**EXERCISE PROMPT**
Go over the data and keep only the lines that include "Android".

**DATA**

------------------------------

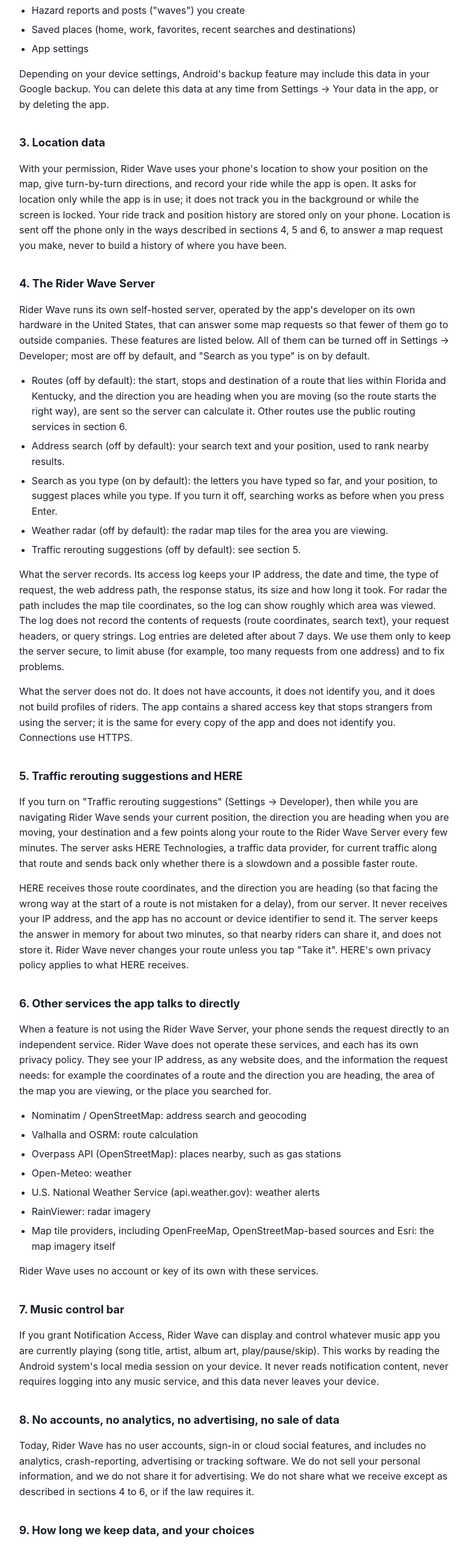
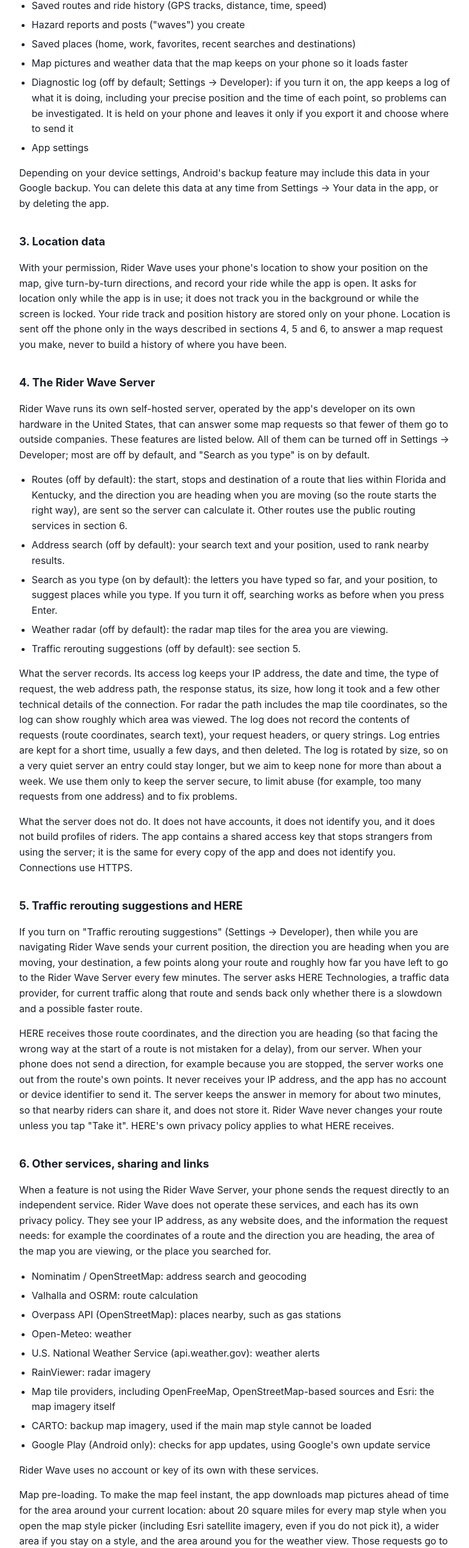
Before and after one commit to terraBae/riderwave-legal, a plain HTML site: page privacy.html in a window 1280 px wide. Shown: the part 816-3396 px from the top of the page at 60% size, without its empty margins (248-1030 px from the left). Drawn offline with Linux system fonts and the light colour scheme.

Commit message:
Privacy policy: soften log retention to 'a short time, usually a few days' (aim: no more than about a week)

```diff
--- a/privacy.html
+++ b/privacy.html
@@ -48,7 +48,7 @@
 <p class="updated">Last updated: November 15, 2026 &middot; Applies to Rider Wave (Android)</p>
 
 <div class="note">
-  <strong>Plain-language summary:</strong> Rider Wave has no accounts, no analytics and no advertising. Your rides, routes and saved places stay on your phone. Some map features can be answered by the Rider Wave Server, which we run ourselves. When you use those, the server sees your IP address and the location or search text needed to answer, and keeps a basic access log, without those contents, for about 7 days. We never sell your data. Accounts and community features are planned, and when they exist they will collect and store a large amount of data about you, including detailed location history. That is not happening today (see section 13).
+  <strong>Plain-language summary:</strong> Rider Wave has no accounts, no analytics and no advertising. Your rides, routes and saved places stay on your phone. Some map features can be answered by the Rider Wave Server, which we run ourselves. When you use those, the server sees your IP address and the location or search text needed to answer, and keeps a basic access log, without those contents, for a short time, usually a few days. We never sell your data. Accounts and community features are planned, and when they exist they will collect and store a large amount of data about you, including detailed location history. That is not happening today (see section 13).
 </div>
 
 <h2>1. What this app is</h2>
@@ -65,6 +65,8 @@
   <li>Saved routes and ride history (GPS tracks, distance, time, speed)</li>
   <li>Hazard reports and posts ("waves") you create</li>
   <li>Saved places (home, work, favorites, recent searches and destinations)</li>
+  <li>Map pictures and weather data that the map keeps on your phone so it loads faster</li>
+  <li>Diagnostic log (off by default; Settings → Developer): if you turn it on, the app keeps a log of what it is doing, including your precise position and the time of each point, so problems can be investigated. It is held on your phone and leaves it only if you export it and choose where to send it</li>
   <li>App settings</li>
 </ul>
 <p>
@@ -88,7 +90,7 @@
   <li>Traffic rerouting suggestions (off by default): see section 5.</li>
 </ul>
 <p>
-  What the server records. Its access log keeps your IP address, the date and time, the type of request, the web address path, the response status, its size and how long it took. For radar the path includes the map tile coordinates, so the log can show roughly which area was viewed. The log does not record the contents of requests (route coordinates, search text), your request headers, or query strings. Log entries are deleted after about 7 days. We use them only to keep the server secure, to limit abuse (for example, too many requests from one address) and to fix problems.
+  What the server records. Its access log keeps your IP address, the date and time, the type of request, the web address path, the response status, its size, how long it took and a few other technical details of the connection. For radar the path includes the map tile coordinates, so the log can show roughly which area was viewed. The log does not record the contents of requests (route coordinates, search text), your request headers, or query strings. Log entries are kept for a short time, usually a few days, and then deleted. The log is rotated by size, so on a very quiet server an entry could stay longer, but we aim to keep none for more than about a week. We use them only to keep the server secure, to limit abuse (for example, too many requests from one address) and to fix problems.
 </p>
 <p>
   What the server does not do. It does not have accounts, it does not identify you, and it does not build profiles of riders. The app contains a shared access key that stops strangers from using the server; it is the same for every copy of the app and does not identify you. Connections use HTTPS.
@@ -96,13 +98,13 @@
 
 <h2>5. Traffic rerouting suggestions and HERE</h2>
 <p>
-  If you turn on "Traffic rerouting suggestions" (Settings → Developer), then while you are navigating Rider Wave sends your current position, the direction you are heading when you are moving, your destination and a few points along your route to the Rider Wave Server every few minutes. The server asks HERE Technologies, a traffic data provider, for current traffic along that route and sends back only whether there is a slowdown and a possible faster route.
+  If you turn on "Traffic rerouting suggestions" (Settings → Developer), then while you are navigating Rider Wave sends your current position, the direction you are heading when you are moving, your destination, a few points along your route and roughly how far you have left to go to the Rider Wave Server every few minutes. The server asks HERE Technologies, a traffic data provider, for current traffic along that route and sends back only whether there is a slowdown and a possible faster route.
 </p>
 <p>
-  HERE receives those route coordinates, and the direction you are heading (so that facing the wrong way at the start of a route is not mistaken for a delay), from our server. It never receives your IP address, and the app has no account or device identifier to send it. The server keeps the answer in memory for about two minutes, so that nearby riders can share it, and does not store it. Rider Wave never changes your route unless you tap "Take it". HERE's own privacy policy applies to what HERE receives.
+  HERE receives those route coordinates, and the direction you are heading (so that facing the wrong way at the start of a route is not mistaken for a delay), from our server. When your phone does not send a direction, for example because you are stopped, the server works one out from the route's own points. It never receives your IP address, and the app has no account or device identifier to send it. The server keeps the answer in memory for about two minutes, so that nearby riders can share it, and does not store it. Rider Wave never changes your route unless you tap "Take it". HERE's own privacy policy applies to what HERE receives.
 </p>
 
-<h2>6. Other services the app talks to directly</h2>
+<h2>6. Other services, sharing and links</h2>
 <p>
   When a feature is not using the Rider Wave Server, your phone sends the request directly to an independent service. Rider Wave does not operate these services, and each has its own privacy policy. They see your IP address, as any website does, and the information the request needs: for example the coordinates of a route and the direction you are heading, the area of the map you are viewing, or the place you searched for.
 </p>
@@ -114,9 +116,17 @@
   <li>U.S. National Weather Service (api.weather.gov): weather alerts</li>
   <li>RainViewer: radar imagery</li>
   <li>Map tile providers, including OpenFreeMap, OpenStreetMap-based sources and Esri: the map imagery itself</li>
+  <li>CARTO: backup map imagery, used if the main map style cannot be loaded</li>
+  <li>Google Play (Android only): checks for app updates, using Google's own update service</li>
 </ul>
 <p>
   Rider Wave uses no account or key of its own with these services.
+</p>
+<p>
+  Map pre-loading. To make the map feel instant, the app downloads map pictures ahead of time for the area around your current location: about 20 square miles for every map style when you open the map style picker (including Esri satellite imagery, even if you do not pick it), a wider area if you stay on a style, and the area around you for the weather view. Those requests go to the map providers listed above, and they show roughly where you are.
+</p>
+<p>
+  Sharing and links. When you tap Share (for example on a ride or a wave card), your phone's share sheet sends the text or link you chose to the app or person you choose; some of it may contain a place's coordinates, for example an OpenStreetMap link. Links such as "Official page", the website or this policy open in your browser or another app, which then sees what any website sees. Once you share something or follow a link, that app's or site's own privacy policy applies.
 </p>
 
 <h2>7. Music control bar</h2>
@@ -132,7 +142,7 @@
 <h2>9. How long we keep data, and your choices</h2>
 <ul>
   <li>On your phone: until you delete it in Settings → Your data or delete the app.</li>
-  <li>On the Rider Wave Server: access log entries are deleted after about 7 days. We do not intentionally store anything else about you.</li>
+  <li>On the Rider Wave Server: access log entries are kept for a short time, usually a few days (we aim for no more than about a week), and then deleted. We do not intentionally store anything else about you.</li>
   <li>You can turn off every server feature in Settings → Developer, deny or withdraw location permission in your system settings, or stop using the app.</li>
   <li>Because Rider Wave has no accounts, we generally cannot tell which log entries belong to you. If you would like to ask what we hold, or ask us to delete something, email us (section 12) and we will help where we can. If you live where privacy laws such as the California Consumer Privacy Act apply: we do not sell or share personal information.</li>
 </ul>
```
Also changed, not shown: privacy-ios.html (+15 -6 lines).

------------------------------

**ANSWER FOR THE TASK**
 <p class="updated">Last updated: November 15, 2026 &middot; Applies to Rider Wave (Android)</p>
+  <li>Google Play (Android only): checks for app updates, using Google's own update service</li>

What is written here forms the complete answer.